RuthWells said...

With early labor and bedrest in my first pregnancy, I was inclined to do everything the doctors said without questioning, and ended up with a heavily medically managed (epidural, pitocin) vaginal birth. With my second (also high-risk) pregnancy, I went to a midwife practice at a local hospital. Having the medical establishment there as back-up was crucial to my peace of mind, and it enabled me to have the birth experience I wanted: guided by my midwife, it was drug free, episiotamy free, and I was totally conscious and awake for it all.

A few months after birth #2, my midwife practice closed -- the hospital felt they weren't bringing in enough patients to warrant subsidizing the practice.

Which bites.

Awesome Mom said...

I do have to defend that infant mortality statistic. In the US we are more likely to try and save the micro preemies and that really adds a lot of deaths to our infant mortality rate. I think the rate is a bit inflated due to that.

Jennifer (ponderosa) said...

My first child was induced and I've no doubt that it was the right thing to do. I mean, he MIGHT have been fine if I'd waited until term, but he had enough problems that I'm glad I didn't have to take that risk.

My 2nd was induced, too, and even at the time I thought my OB was overreacting. But who am I to question a woman with that much experience and education? I went with it. It turned out ok. (No c-sections.)

Julia said...

You will probably be unsurprised to find out that I have issues with the movie. I have issues with the whole movement. Meaningful birth my ass. And this is from a woman with three vaginal births, two of them without epidural. The one with the epidural was my middle son, who was dead by the time labor was induced. But because of the level of care I had in that pregnancy, I do not ever have to question if there was something that could've been done to prevent his death. I am lucky that way, much luckier than many other dead baby moms.
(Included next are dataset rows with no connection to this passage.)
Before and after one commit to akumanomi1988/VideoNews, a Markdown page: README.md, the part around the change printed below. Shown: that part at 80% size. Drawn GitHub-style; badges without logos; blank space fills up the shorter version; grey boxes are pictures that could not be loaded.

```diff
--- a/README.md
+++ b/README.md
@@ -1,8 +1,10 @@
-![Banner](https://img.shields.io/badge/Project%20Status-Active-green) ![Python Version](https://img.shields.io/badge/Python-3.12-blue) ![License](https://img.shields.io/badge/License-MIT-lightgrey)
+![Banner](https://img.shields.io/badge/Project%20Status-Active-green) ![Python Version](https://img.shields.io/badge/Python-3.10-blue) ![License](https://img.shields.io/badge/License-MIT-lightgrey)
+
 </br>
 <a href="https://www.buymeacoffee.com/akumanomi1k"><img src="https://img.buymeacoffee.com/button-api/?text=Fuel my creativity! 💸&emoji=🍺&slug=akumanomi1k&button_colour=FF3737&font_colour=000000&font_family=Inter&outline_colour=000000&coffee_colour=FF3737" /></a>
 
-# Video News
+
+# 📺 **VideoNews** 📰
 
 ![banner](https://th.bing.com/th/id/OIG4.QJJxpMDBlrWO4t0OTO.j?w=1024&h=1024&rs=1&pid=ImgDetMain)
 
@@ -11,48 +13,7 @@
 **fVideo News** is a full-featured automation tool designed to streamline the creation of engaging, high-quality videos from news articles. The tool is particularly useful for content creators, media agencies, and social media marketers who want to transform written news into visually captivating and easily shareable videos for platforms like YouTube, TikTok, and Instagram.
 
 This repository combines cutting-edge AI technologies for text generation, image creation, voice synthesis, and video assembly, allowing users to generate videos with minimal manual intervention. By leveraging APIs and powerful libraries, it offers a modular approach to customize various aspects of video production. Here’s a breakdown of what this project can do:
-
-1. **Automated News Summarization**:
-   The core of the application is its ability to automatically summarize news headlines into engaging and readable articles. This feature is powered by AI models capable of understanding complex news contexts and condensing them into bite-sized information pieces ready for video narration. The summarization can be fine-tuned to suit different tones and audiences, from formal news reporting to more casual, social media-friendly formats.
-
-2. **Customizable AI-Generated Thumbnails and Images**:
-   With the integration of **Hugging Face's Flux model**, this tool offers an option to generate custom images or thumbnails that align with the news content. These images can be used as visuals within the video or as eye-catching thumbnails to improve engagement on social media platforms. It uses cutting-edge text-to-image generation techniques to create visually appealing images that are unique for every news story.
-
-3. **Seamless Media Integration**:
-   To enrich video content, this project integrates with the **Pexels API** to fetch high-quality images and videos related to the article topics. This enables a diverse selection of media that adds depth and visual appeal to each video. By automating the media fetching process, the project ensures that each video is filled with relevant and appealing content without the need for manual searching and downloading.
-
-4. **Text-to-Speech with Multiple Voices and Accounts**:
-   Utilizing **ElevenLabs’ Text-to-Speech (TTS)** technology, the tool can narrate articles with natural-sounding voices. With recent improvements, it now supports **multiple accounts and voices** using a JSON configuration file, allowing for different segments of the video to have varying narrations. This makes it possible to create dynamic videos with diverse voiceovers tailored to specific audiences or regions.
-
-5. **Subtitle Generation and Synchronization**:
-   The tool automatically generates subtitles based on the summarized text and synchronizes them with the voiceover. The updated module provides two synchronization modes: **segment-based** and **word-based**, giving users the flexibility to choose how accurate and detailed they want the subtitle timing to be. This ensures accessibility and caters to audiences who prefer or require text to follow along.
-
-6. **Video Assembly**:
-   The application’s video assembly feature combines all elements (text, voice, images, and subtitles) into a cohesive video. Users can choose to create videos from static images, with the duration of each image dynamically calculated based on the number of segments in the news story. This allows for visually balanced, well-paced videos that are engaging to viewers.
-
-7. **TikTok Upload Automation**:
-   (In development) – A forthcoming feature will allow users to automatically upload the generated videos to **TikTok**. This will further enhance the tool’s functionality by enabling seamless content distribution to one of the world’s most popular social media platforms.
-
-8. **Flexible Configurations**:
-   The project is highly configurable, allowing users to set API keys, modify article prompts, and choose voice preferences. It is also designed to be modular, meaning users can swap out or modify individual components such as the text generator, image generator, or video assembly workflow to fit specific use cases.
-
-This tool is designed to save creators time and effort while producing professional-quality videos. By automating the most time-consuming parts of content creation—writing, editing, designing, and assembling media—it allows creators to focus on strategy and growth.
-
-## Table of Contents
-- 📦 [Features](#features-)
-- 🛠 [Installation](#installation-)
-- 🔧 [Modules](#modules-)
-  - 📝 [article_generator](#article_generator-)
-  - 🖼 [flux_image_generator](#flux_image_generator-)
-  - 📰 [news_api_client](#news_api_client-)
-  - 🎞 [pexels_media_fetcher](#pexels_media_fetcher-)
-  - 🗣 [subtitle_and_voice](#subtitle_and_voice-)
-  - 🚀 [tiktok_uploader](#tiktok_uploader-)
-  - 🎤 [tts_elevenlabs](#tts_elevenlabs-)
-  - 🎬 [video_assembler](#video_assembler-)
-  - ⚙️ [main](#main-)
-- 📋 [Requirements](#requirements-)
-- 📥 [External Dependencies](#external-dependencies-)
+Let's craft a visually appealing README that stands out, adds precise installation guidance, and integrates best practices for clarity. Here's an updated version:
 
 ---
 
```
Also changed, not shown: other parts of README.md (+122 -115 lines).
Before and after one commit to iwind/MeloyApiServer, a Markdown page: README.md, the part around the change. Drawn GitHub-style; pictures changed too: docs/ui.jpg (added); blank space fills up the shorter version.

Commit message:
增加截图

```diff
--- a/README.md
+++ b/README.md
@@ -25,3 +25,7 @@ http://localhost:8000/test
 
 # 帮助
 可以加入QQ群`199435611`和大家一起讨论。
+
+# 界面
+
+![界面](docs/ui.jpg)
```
I love midwives at my practice. I have had more than one meaningful encounter with them. One even delivered my daughter (she came fast and the docs were all busy in the ORs), and she was great. But I hate it when people conflate these midwives, who went through years of schooling and are great at what they do with some of the homebirthing midwives who do not have to have any kind of medical training or certification. Because sometimes you get lucky, and sometimes you don't. And sometimes when you don't babies die. Or mothers die.

Hemorrhage is the leading cause of death among post partum women. This is why when you are in a hospital nurses come to check on you every so often. Your pad, your vitals, etc. Some women still die, but many are saved with quick action.

My youngest son was born at 36weeks 4 days. He had steroid shots when my labor first started at 33.5. In other words, he shouldn't have had breathing issues when he was born. But he did. We ended up in the NICU for a week, because he also had an infection that they found when they tested his blood. A pediatrician was right there when he was born. When it became clear that he was going to need help (about 5-6 mins after he was born), they called for the head pedi from NICU. 5 more minutes later he called for an incubator because it became clear that it wasn't going to be just a special care nursery thing. 15 hours of CPAP. That's what he needed. I wouldn't have had immediate access to it if I was at home, or even at a birthing center. I don't even want to imagine having to rush or transfer an infant. And what of that infection? He got his first dose of antibiotics less than an hour after being born. If he didn't have breathing issues, they might not have caught it that early. But I would've still liked to be in the same place as him when it did manifest itself.

Having said all that, my hospital really is an exception and pretty much an ideal. Only one OB practice, where MFMs, OBs, and CNMs all work together. Even OBs are non-interventionist for the most part. Nurses rock, and are great at supporting unmedicated birth. The other big hospital in the city? Not so much. I can imagine having a bad experience at that hospital, and then looking for a diametrically opposed setting. In case of my youngest, as I discussed above, that would've been unfortunate.

So my whole point, if I can find it with both hands and a flashlight, is that education has to go both ways. Yes, there are crappy doctors out there, but there are also crappy midwives. Yes, some interventions are unwarranted and suck, but some are necessary and save lives. Scare tactics on either side are unfair and dishonest. And also, all hospitals should work at being like mine. If they were, I truly believe a lot fewer people would have traumatic birth experiences, and the outcome statistics would be better (one piece of data that makes me think that is that at my hospital there is a higher rate of delivery by CNMs than the state-wide average, and my hospital is a tertiary care center, meaning that statistic includes transfers of high risk patients).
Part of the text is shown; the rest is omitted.